The last week of school! Or, at least the last week until summer classes, enrichment programs, internships, and other activities begin. To think that schooling ends on a date certain—whether the end of a school year or a graduation—is simple misperception. Well over 150 of our educators will be engaged in workshops, retreats, curriculum development seminars, new sheltered immersion language training, among a host of other professional development opportunities.
This past year has been certainly successful and exciting. The coming school year looks to be equally promising with innovations of instruction throughout the system. The new elementary mathematics series will come on board the first day in September. There will be new scheduling at the middle school along with an exciting upper grades science program. The high school will continue to see the American Studies iPad program along with freshman classes piloting innovative instructional techniques that exploit the resources of the electronic informational world while honing student skills of organization and judgment.
I especially wish to thank Belmont’s educators for their faithful implementation of the new evaluation system, the Belmont Education Association for helping adapt the system for years to come, and the students who have strived diligently and successfully to grow emotionally, socially, and intellectually.
The Foundation for Belmont Education has just announced a new, major partnership with the Belmont Public Schools to inspire and to implement innovative instruction. The partnership entails a four-year, $450,000 campaign that will enhance not only teaching practices that make use of content available electronically; but, as important, the initiative will support exploration of teaching strategies that promise improved student engagement and improve development of students’ 21st century skills. For example, Belmont educators may work with experienced web-based instructors to investigate and to pilot various and exciting ways of accessing web-based content. Another possibility: Teachers would develop project-based learning that would not necessarily be at all dependent on technology. The partnership is thoroughly consonant with the district’s strategic goal to provide “support for educators to experiment and innovate” to the end that instruction ensures that “students will be well-prepared for college and career” in this the 21st century.
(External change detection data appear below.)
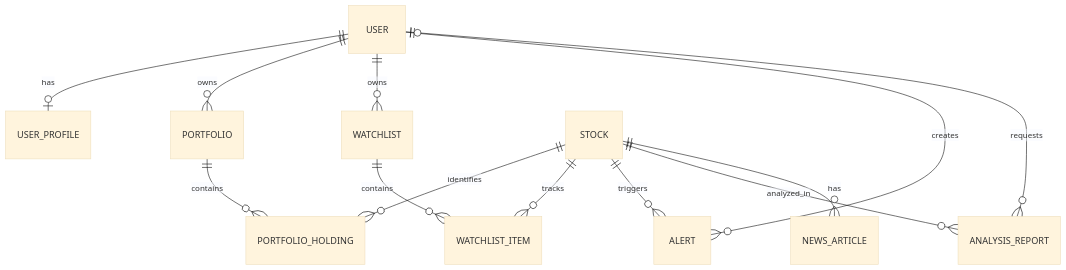
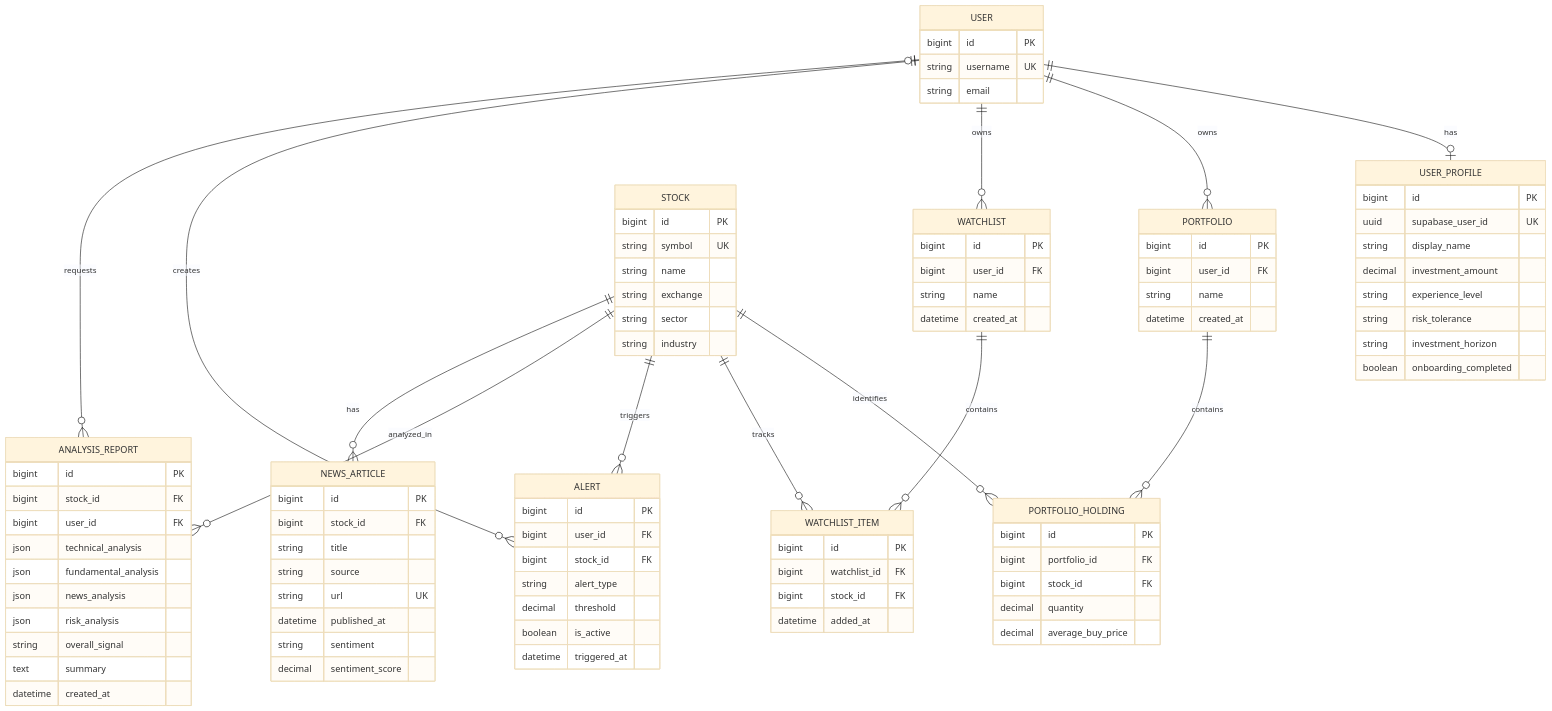
The second of 2 diagrams in README.md (bbhavya34/StockLens), drawn with Mermaid (base theme) before and after one commit. The commit also changed other lines of this file, not shown here.

````diff
--- a/README.md
+++ b/README.md
@@ -200,18 +313,110 @@
 ```mermaid
 erDiagram
+
     USER ||--o| USER_PROFILE : has
+
     USER ||--o{ PORTFOLIO : owns
-    USER ||--o{ WATCHLIST : owns
-    USER ||--o{ ALERT : creates
-    USER o|--o{ ANALYSIS_REPORT : requests
-
     PORTFOLIO ||--o{ PORTFOLIO_HOLDING : contains
     STOCK ||--o{ PORTFOLIO_HOLDING : identifies
 
+    USER ||--o{ WATCHLIST : owns
     WATCHLIST ||--o{ WATCHLIST_ITEM : contains
     STOCK ||--o{ WATCHLIST_ITEM : tracks
 
+    USER ||--o{ ALERT : creates
     STOCK ||--o{ ALERT : triggers
+
+    USER o|--o{ ANALYSIS_REPORT : requests
     STOCK ||--o{ ANALYSIS_REPORT : analyzed_in
+
     STOCK ||--o{ NEWS_ARTICLE : has
+
+    USER {
+        bigint id PK
+        string username UK
+        string email
+    }
+
+    USER_PROFILE {
+        bigint id PK
+        uuid supabase_user_id UK
+        string display_name
+        decimal investment_amount
+        string experience_level
+        string risk_tolerance
+        string investment_horizon
+        boolean onboarding_completed
+    }
+
+    STOCK {
+        bigint id PK
+        string symbol UK
+        string name
+        string exchange
+        string sector
+        string industry
+    }
+
+    PORTFOLIO {
+        bigint id PK
+        bigint user_id FK
+        string name
+        datetime created_at
+    }
+
+    PORTFOLIO_HOLDING {
+        bigint id PK
+        bigint portfolio_id FK
+        bigint stock_id FK
+        decimal quantity
+        decimal average_buy_price
+    }
+
+    WATCHLIST {
+        bigint id PK
+        bigint user_id FK
+        string name
+        datetime created_at
+    }
+
+    WATCHLIST_ITEM {
+        bigint id PK
+        bigint watchlist_id FK
+        bigint stock_id FK
+        datetime added_at
+    }
+
+    ALERT {
+        bigint id PK
+        bigint user_id FK
+        bigint stock_id FK
+        string alert_type
+        decimal threshold
+        boolean is_active
+        datetime triggered_at
+    }
+
+    ANALYSIS_REPORT {
+        bigint id PK
+        bigint stock_id FK
+        bigint user_id FK
+        json technical_analysis
+        json fundamental_analysis
+        json news_analysis
+        json risk_analysis
+        string overall_signal
+        text summary
+        datetime created_at
+    }
+
+    NEWS_ARTICLE {
+        bigint id PK
+        bigint stock_id FK
+        string title
+        string source
+        string url UK
+        datetime published_at
+        string sentiment
+        decimal sentiment_score
+    }
 ```
````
In addition to the professional development necessary for the research and designing of improved instructional models, the partnership will also provide the district means to ensure in time that every student might have the electronic tools which allow access to ever more current and richer content. The technology-based learning tools may be instruments students already have and wish to use. Through funds raised through the FBE, the district will provide students the option of receiving on loan an appropriate iPad should families so wish. The variety of proposed innovation projects involve the full school system—pre-kindergarten through high school
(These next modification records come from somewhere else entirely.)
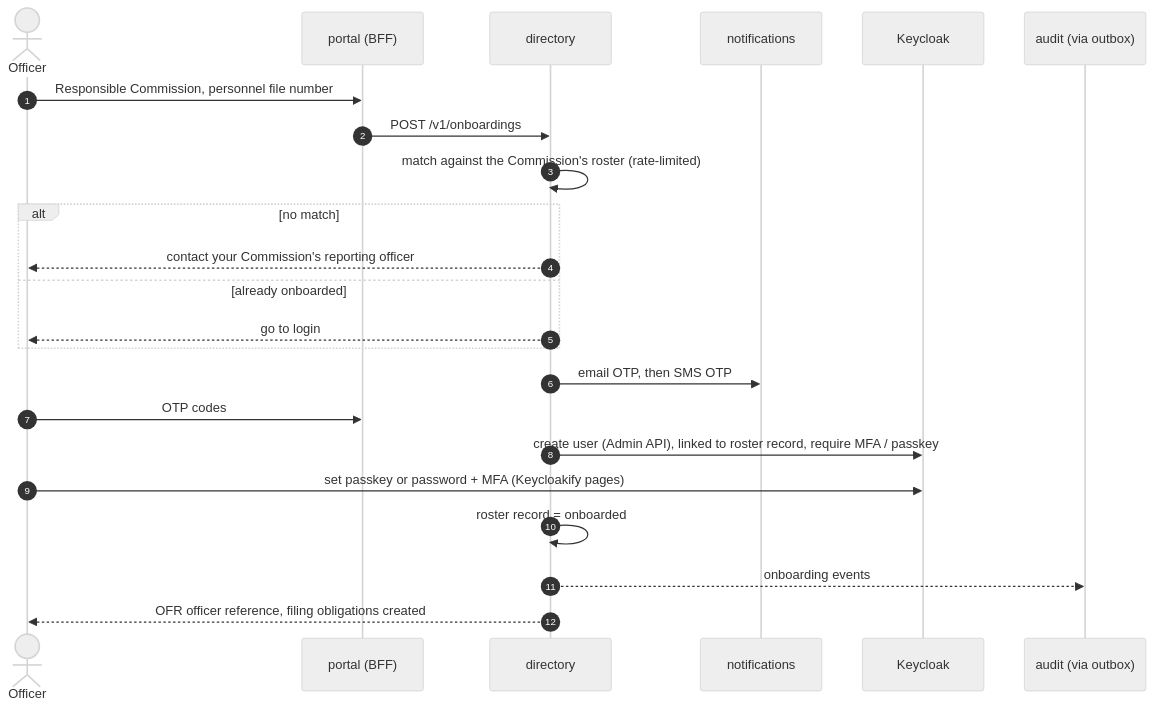
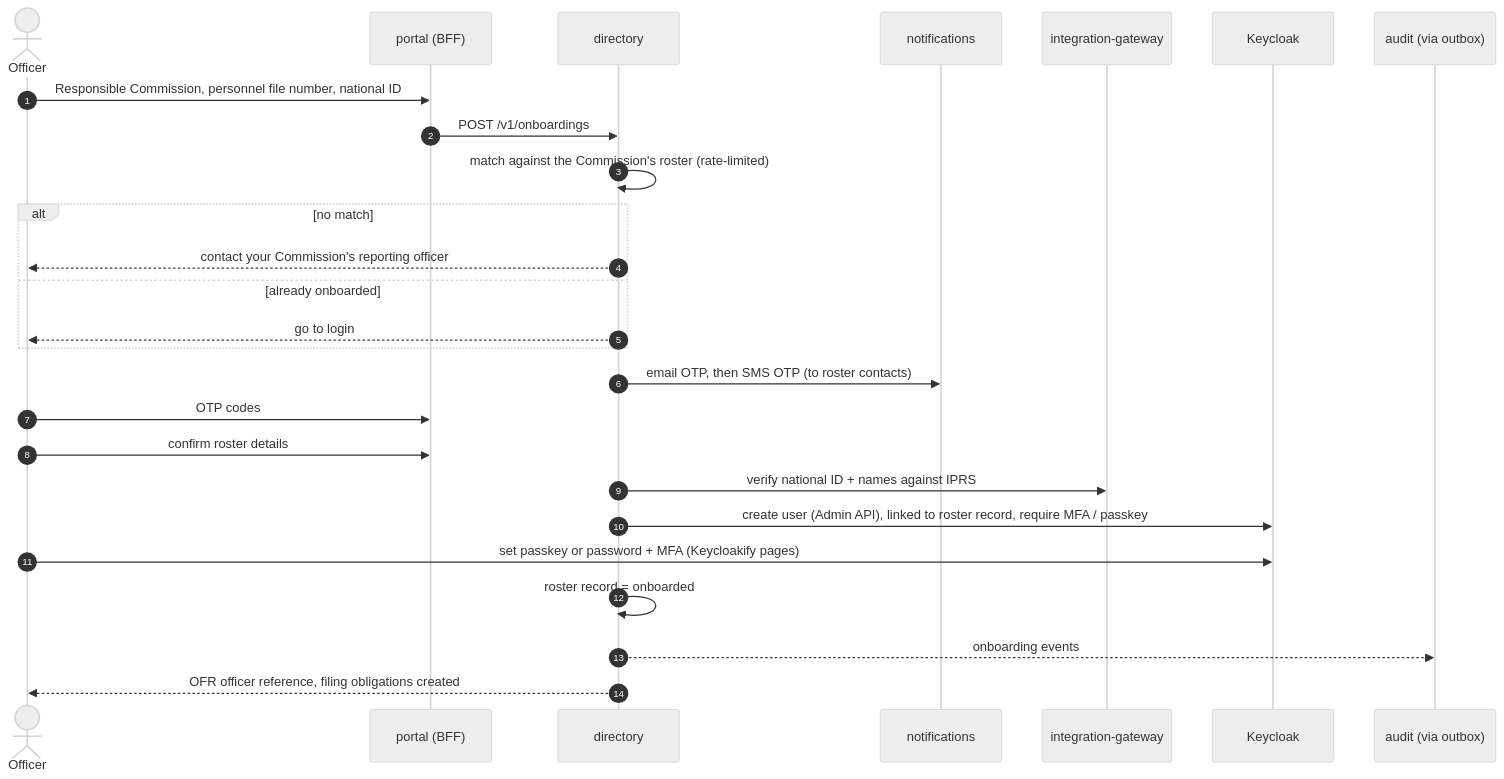
The third of 14 diagrams in docs/architecture/README.md (muliswilliam/adili-v3), drawn with Mermaid (neutral theme) before and after one commit. The commit also changed 3 other files, not shown here.

````diff
--- a/docs/architecture/README.md
+++ b/docs/architecture/README.md
@@ -221,26 +221,29 @@
 ```mermaid
 sequenceDiagram
     autonumber
     actor O as Officer
     participant P as portal (BFF)
     participant DIR as directory
     participant NOT as notifications
+    participant INT as integration-gateway
     participant KC as Keycloak
     participant AUD as audit (via outbox)
 
-    O->>P: Responsible Commission, personnel file number
+    O->>P: Responsible Commission, personnel file number, national ID
     P->>DIR: POST /v1/onboardings
     DIR->>DIR: match against the Commission's roster (rate-limited)
     alt no match
         DIR-->>O: contact your Commission's reporting officer
     else already onboarded
         DIR-->>O: go to login
     end
-    DIR->>NOT: email OTP, then SMS OTP
+    DIR->>NOT: email OTP, then SMS OTP (to roster contacts)
     O->>P: OTP codes
+    O->>P: confirm roster details
+    DIR->>INT: verify national ID + names against IPRS
     DIR->>KC: create user (Admin API), linked to roster record, require MFA / passkey
     O->>KC: set passkey or password + MFA (Keycloakify pages)
     DIR->>DIR: roster record = onboarded
     DIR-->>AUD: onboarding events
     DIR-->>O: OFR officer reference, filing obligations created
 ```
````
In accord with the press release issued by the Foundation for Belmont Education, this innovative teaching initiative “expands on the FEB’s successful Technology Tools for Teaching campaign (2008-2011), which was the first step in creating 21st century classrooms through SMART Board installations.” The Foundation will help support the cost of instruments for the 8th and 9th grade initiatives. As part of incremental work with high school students, we will be asking rising 9th graders if they and their parents wish to use department-issued instruments or their own devices. Middle school students engaged with the 8th grade science pilot will use classroom sets of iPads.